Serial fiction is important. Characters are important, and other worlds are important. There’s something magical about visiting another place, a place that might or might not even be possible, time and time again, and seeing how the people who live there are doing.
We knew this generations ago, when we gathered around fires to listen to the storyteller. Now, the fact that there even was a storyteller suggests that different people do get different amounts of skill at telling stories. But that’s not the only reason we gave up responsibility for telling stories to somebody else. We like to be surprised by our stories; we like to feel like they come from someplace else; we like to get them passively instead of working hard at them; and we like to have our senses dazzled. All that is understandable.
What it means, though, is that over time we’ve outsourced the job of storytelling, mostly to huge corporations.
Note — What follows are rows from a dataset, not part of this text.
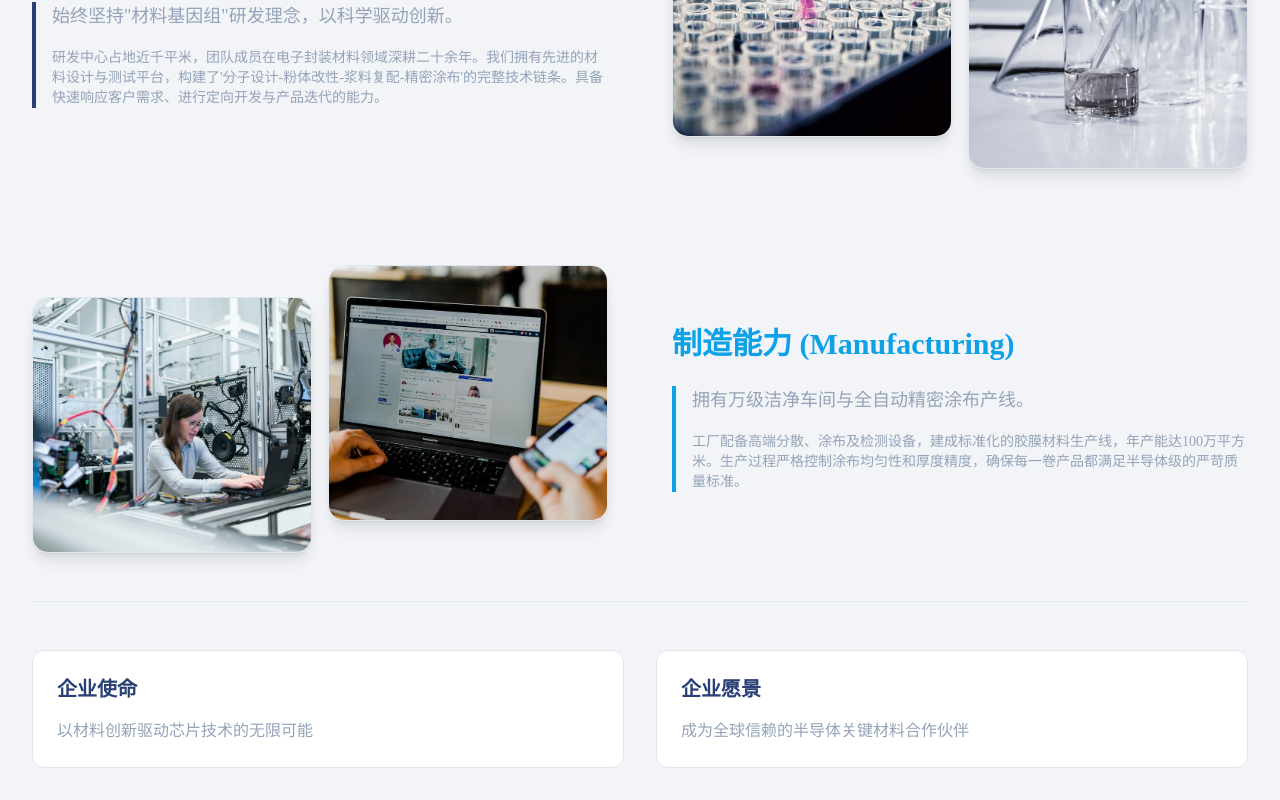
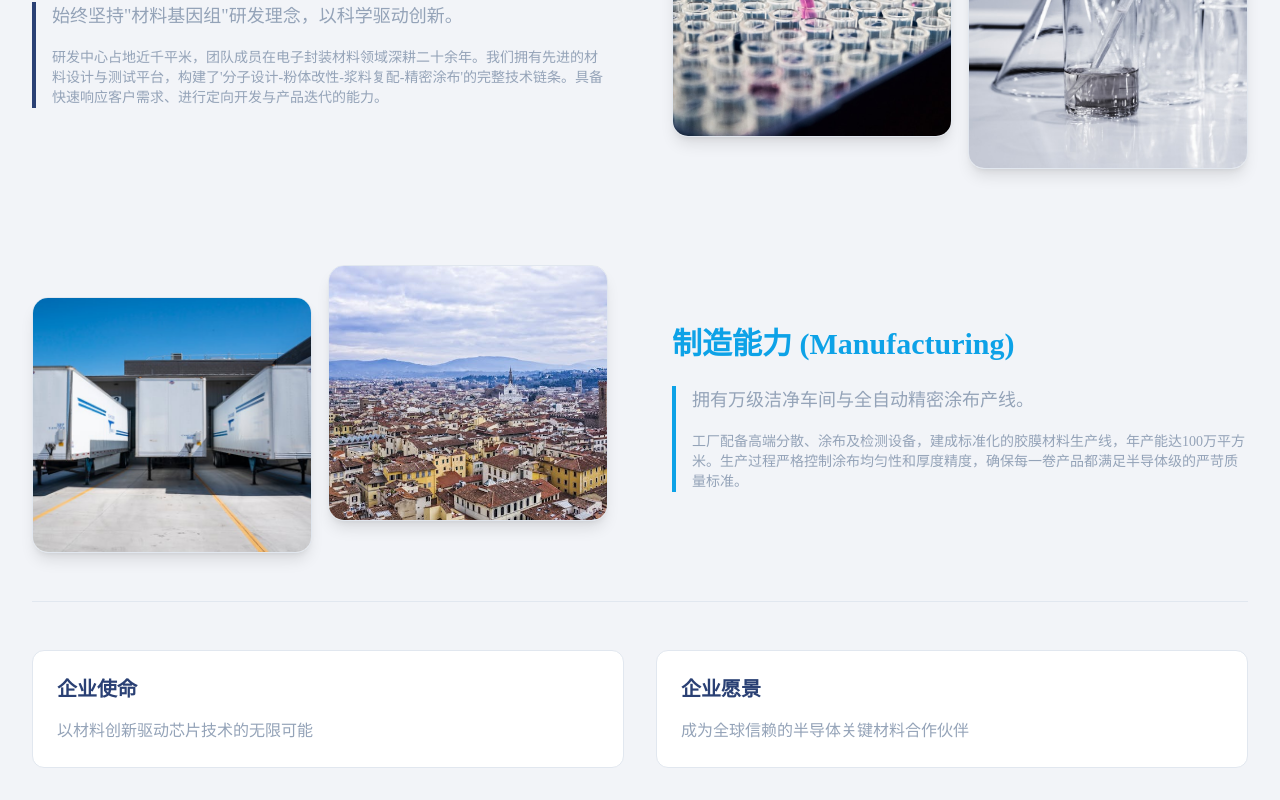
Before and after one commit to 01942/abf-material-website, a Next.js app: page /about in a window 1280 px wide. Shown: the part 642-1442 px from the top of the page. Built offline with nearby package versions, Linux system fonts and the light colour scheme.

Commit message:
Fix: Update Manufacturing images to specific Industrial Mixing and Coating Machinery photos

```diff
--- a/src/app/about/page.tsx
+++ b/src/app/about/page.tsx
@@ -69,11 +69,11 @@ export default async function AboutPage() {
                         <div className="order-2 md:order-1 grid grid-cols-2 gap-4">
                             <div className="relative h-48 md:h-64 bg-card rounded-2xl overflow-hidden shadow-lg border border-border mt-8">
                                 {/* eslint-disable-next-line @next/next/no-img-element */}
-                                <img src="/images/doc/final_mixing.jpg" alt="Compounding Workshop Environment" className="absolute inset-0 w-full h-full object-cover hover:scale-105 transition-transform duration-500" />
+                                <img src="/images/doc/mfg_mixing_battery.jpg" alt="Industrial Mixing Tanks" className="absolute inset-0 w-full h-full object-cover hover:scale-105 transition-transform duration-500" />
                             </div>
                             <div className="relative h-48 md:h-64 bg-card rounded-2xl overflow-hidden shadow-lg border border-border">
                                 {/* eslint-disable-next-line @next/next/no-img-element */}
-                                <img src="/images/doc/final_coating.jpg" alt="Precision Coating Line" className="absolute inset-0 w-full h-full object-cover hover:scale-105 transition-transform duration-500" />
+                                <img src="/images/doc/mfg_coating_battery.jpg" alt="Precision Coating Machinery" className="absolute inset-0 w-full h-full object-cover hover:scale-105 transition-transform duration-500" />
                             </div>
                         </div>
                         <div className="order-1 md:order-2 space-y-6">
```
Also changed, not shown: public/images/doc/mfg_coating_battery.jpg (added), public/images/doc/mfg_mixing_battery.jpg (added).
These entities have the money to hire Earth’s best-looking and most charismatic people to stand in front of the cameras, to make incredible images and special effects, and to hone their scripts to perfect pitch. And I’m not saying there’s no place for that. I like it too! There’s a ton of legitimately great TV right now.
Unfortunately, capitalist economics mean that our stories are often suffering. There’s too much money to be made in catering to people’s privilege to put real equality on movie screens—in 2011, we still have need of Mo’s Movie Measure. The law of increasing returns has a tendency to push out anything deemed too challenging—the economics of movie distribution and major TV networks mean that everything must appeal to the maximum number of people. Or sometimes, dammit, your favorite show just gets cancelled before it can fully live out its potential—remember the campaign to save Farscape? And those are just the cases in which we understand the cost of not having our stories locally made. Surely there are other losses at which we can’t guess.
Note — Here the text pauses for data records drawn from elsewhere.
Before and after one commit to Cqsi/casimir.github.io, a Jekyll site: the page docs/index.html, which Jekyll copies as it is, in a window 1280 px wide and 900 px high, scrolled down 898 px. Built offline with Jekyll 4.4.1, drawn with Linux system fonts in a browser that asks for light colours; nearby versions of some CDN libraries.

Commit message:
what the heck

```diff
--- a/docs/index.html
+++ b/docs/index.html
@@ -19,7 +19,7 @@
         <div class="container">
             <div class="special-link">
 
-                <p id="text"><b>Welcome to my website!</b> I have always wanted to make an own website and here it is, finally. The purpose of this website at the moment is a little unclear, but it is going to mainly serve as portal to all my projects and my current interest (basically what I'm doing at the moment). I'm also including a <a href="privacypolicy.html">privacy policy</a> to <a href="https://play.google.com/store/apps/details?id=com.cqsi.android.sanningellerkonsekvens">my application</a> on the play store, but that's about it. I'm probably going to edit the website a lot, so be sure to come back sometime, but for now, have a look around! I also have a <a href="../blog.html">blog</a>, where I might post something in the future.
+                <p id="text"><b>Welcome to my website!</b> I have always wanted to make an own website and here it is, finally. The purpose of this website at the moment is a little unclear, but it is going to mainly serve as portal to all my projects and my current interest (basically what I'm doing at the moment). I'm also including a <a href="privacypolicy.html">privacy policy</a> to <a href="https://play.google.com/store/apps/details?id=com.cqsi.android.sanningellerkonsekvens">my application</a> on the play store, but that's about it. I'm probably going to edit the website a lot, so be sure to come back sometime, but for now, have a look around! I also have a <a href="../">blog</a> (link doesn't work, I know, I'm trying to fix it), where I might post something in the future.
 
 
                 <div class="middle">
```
Maybe you’re fine with getting your stories somewhere else, somewhere less subject to those kinds of pressures. Even given that, though, you’ve given up something fundamental and beautiful. You might have come to believe that you can’t even try to make a fictional story or world, that it somehow isn’t your right. Even people who aren’t such great singers still manage to raise their voices in chorus now and again; when it comes to story, though, we don’t seem to believe in this. We think, as we do with so many things, that it’s got to come out perfect and beautiful or else it’s a waste. That it’s got to be for someone else, for consumption, or it’s somehow shameful.
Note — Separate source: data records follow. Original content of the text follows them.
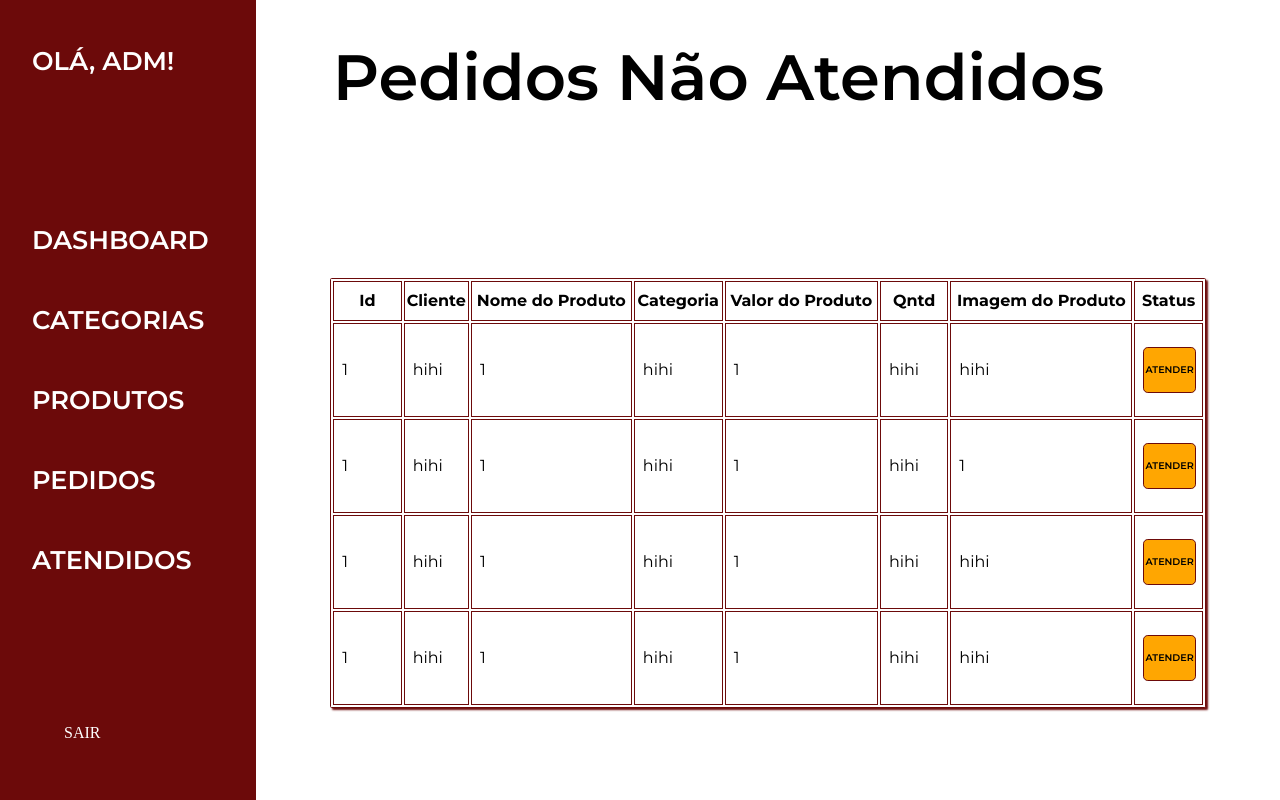
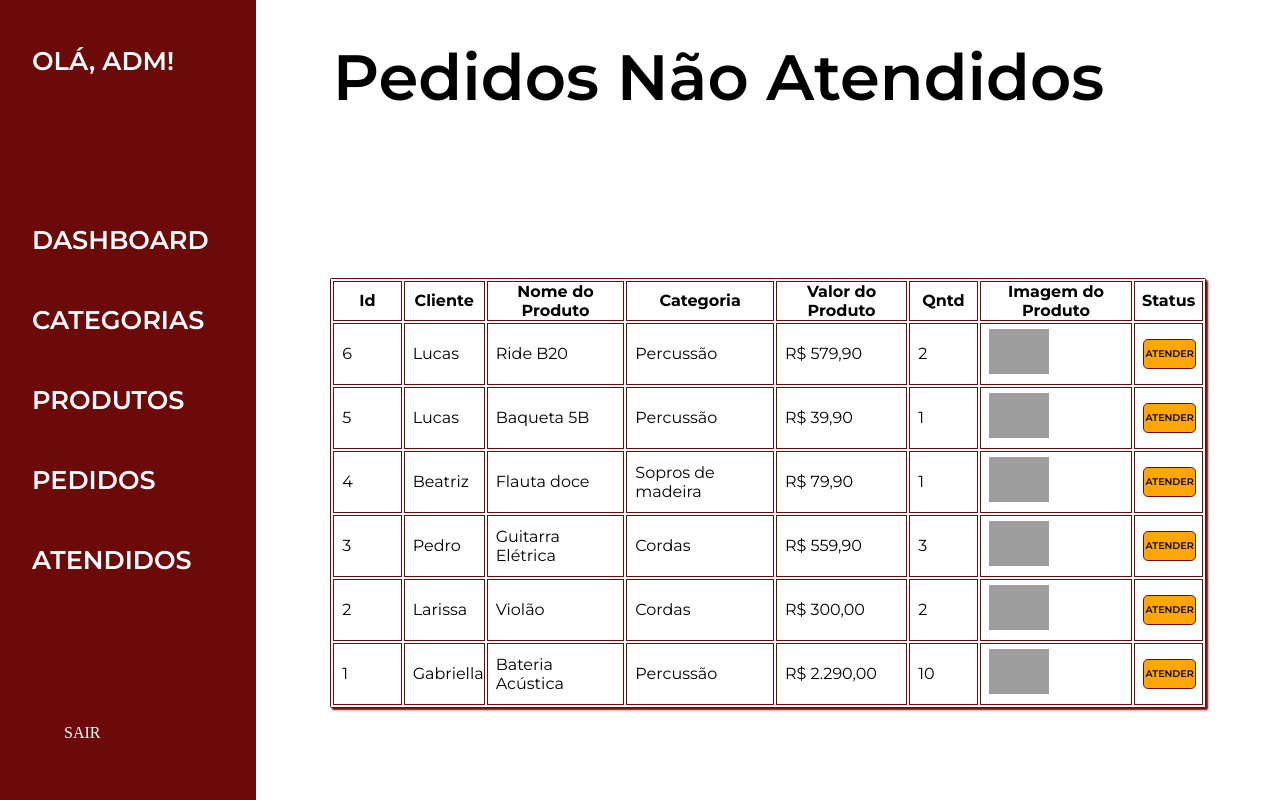
Before and after one commit to coutinho-06/Projeto_Loja_De_Musica_Umc, a PHP site: page /AreaAdm/Pedidos.php in a window 1280 px wide. Run offline with PHP 8.4, Linux system fonts and the light colour scheme; data comes from the database, SQL or seed files in the repository; some web fonts are replaced; grey boxes are pictures that could not be loaded.

Commit message:
Começo da passagem do pedido não atendido para pedido atendido

```diff
--- a/Sistema/AreaAdm/Pedidos.php
+++ b/Sistema/AreaAdm/Pedidos.php
@@ -1,3 +1,8 @@
+<?php
+    include "../Database/conexao.php";
+
+?>
+
 <!DOCTYPE html>
 <html lang="pt-br">
 <head>
@@ -73,50 +78,105 @@
                                 <th class="colId">Status</th>
                             </tr>
                         </thead>
+                        <?php
+
+                            $sql = "
+                                SELECT
+                                    c.id_compra,
+                                    cli.primeiro_nome AS cliente,
+                                    i.nome_instrumento,
+                                    cat.categoria AS nome_categoria,
+                                    i.valor,
+                                    it.quantidade,
+                                    i.imagem_instrumento,
+                                    c.forma_pagamento
+                                FROM compra c
+                                INNER JOIN cliente cli ON c.id_cliente = cli.id_cliente
+                                INNER JOIN instrumento i ON c.id_instrumento = i.id_instrumento
+                                INNER JOIN categoria cat ON i.id_categoria = cat.id_categoria
+                                INNER JOIN item_compra it ON it.id_compra = c.id_compra
+                                ORDER BY c.id_compra DESC
+                                ";
+
+                            $result = mysqli_query($conn, $sql);
+                            $result = mysqli_query($conn, $sql);
+
+                            if (!$result) {
+                                die("Erro na consulta SQL: " . mysqli_error($conn));
+                            }
+
+                        ?>
+
                         <tbody>
-                            <tr>
+                            <?php while($row = mysqli_fetch_assoc($result)) { ?>
+                                <tr>
+                                    <td><?= $row["id_compra"] ?></td>
+                                    <td><?= $row["cliente"] ?></td>
+                                    <td><?= $row["nome_instrumento"] ?></td>
+                                    <td><?= $row["nome_categoria"] ?></td>
+                                    <td>R$ <?= number_format($row["valor"], 2, ',', '.') ?></td>
+                                    <td><?= $row["quantidade"] ?></td>
+                                    <td><img src="../<?= $row["imagem_instrumento"] ?>" width="60"></td>
+                                    <td><button class="btnAtender" data-id="<?= $row['id_compra'] ?>">Atender</button></td>
 
-                                <td>1</td>
-                                <td>hihi</td>
-                                <td>1</td>
-                                <td>hihi</td>
-                                <td>1</td>
-                                <td>hihi</td>
-                                <td>hihi</td>
-                                <td><button>Atender</button></td>
-                            </tr>
-                            <tr>
-                                <td>1</td>
-                                <td>hihi</td>
-                                <td>1</td>
-                                <td>hihi</td>
-                                <td>1</td>
-                                <td>hihi</td>
-                                <td>1</td>
-                                <td><button>Atender</button></td>
-
-                            </tr>
-                            <tr>
-                                <td>1</td>
-                                <td>hihi</td>
-                                <td>1</td>
-                                <td>hihi</td>
-                                <td>1</td>
-                                <td>hihi</td>
-                                <td>hihi</td>
-                                <td><button>Atender</button></td>
-                            </tr>
-                            <tr>
-                                <td>1</td>
-                                <td>hihi</td>
-                                <td>1</td>
-                                <td>hihi</td>
-                                <td>1</td>
-                                <td>hihi</td>
-                                <td>hihi</td>
-                                <td><button>Atender</button></td>
-                            </tr>
+                                </tr>
+                            <?php } ?>
                         </tbody>
                     </table>
                 </div>
             </div>
+
+
+            <div id="modalConfirmar" class="modal">
+            <div class="modal-content">
+                <h2>Confirmar Atendimento</h2>
+                <p>Tem certeza de que deseja marcar este pedido como atendido?</p>
+
+                <div class="botoes">
+                    <button id="cancelarAtender">Cancelar</button>
+                    <button id="confirmarAtender">Confirmar</button>
+                </div>
+            </div>
+        </div>
+
+
+
+    <script>
+        let pedidoSelecionado = null;
+
+        // abrir modal
+        document.querySelectorAll(".btnAtender").forEach(btn => {
+            btn.addEventListener("click", () => {
+                pedidoSelecionado = btn.dataset.id;
+                document.getElementById("modalConfirmar").style.display = "flex";
+            });
+        });
+
+        // cancelar
+        document.getElementById("cancelarAtender").onclick = () => {
+            document.getElementById("modalConfirmar").style.display = "none";
+        };
+
+        // confirmar
+        document.getElementById("confirmarAtender").onclick = () => {
+
+            fetch("atender_pedido.php", {
+                method: "POST",
+                headers: {"Content-Type": "application/x-www-form-urlencoded"},
+                body: "id_pedido=" + pedidoSelecionado
+            })
+            .then(r => r.text())
+            .then(res => {
+                if(res === "ok"){
+                    // recarregar para sumir da lista
+                    location.reload();
+                } else {
+                    alert("Erro ao atender pedido.");
+                }
+            });
+        };
+    </script>
+
+
+</body>
+</html>
--- a/Sistema/CSS/adm/estiloPedidos.css
+++ b/Sistema/CSS/adm/estiloPedidos.css
@@ -95,3 +95,20 @@ td button{
 
     }
 }
+
+
+
+.modal{
+    display:none;
+    position:fixed; top:0; left:0;
+    width:100%; height:100%;
+    background:rgba(0,0,0,0.5);
+    align-items:center; justify-content:center;
+}
+.modal-content{
+    background:#fff;
+    padding:20px;
+    width:350px;
+    border-radius:10px;
+    text-align:center;
+}
```
Also changed, not shown: Sistema/AreaAdm/AtenderPedido.php (added, +14 -0 lines), Sistema/Database/FinalizarPedido.php (added, +40 -0 lines).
We use stories to tell ourselves who we are. That’s not only a job we shouldn’t leave solely to advertisers, nor to the people who sell our eyeballs to them—it’s a job we should not leave solely to others, period.
What if there were a way to invite friends over, not to watch True Blood or what have you, but to create an ongoing story just as compelling and human, but be its audience at the same time, and have full control of it?
Of course, there is. It’s important for us in the roleplaying hobby to remember what we have to offer people. We have storytelling prosthetics—a way for people to make some of the hard problems of creating collaborative fiction easier and more rewarding. So while some think it’s a waste of time to try to evangelize people into gaming, or to make games that make us better people, I think it’s a responsibility, even if it doesn’t snowball into a revolution. In a very real sense, there are lives at stake.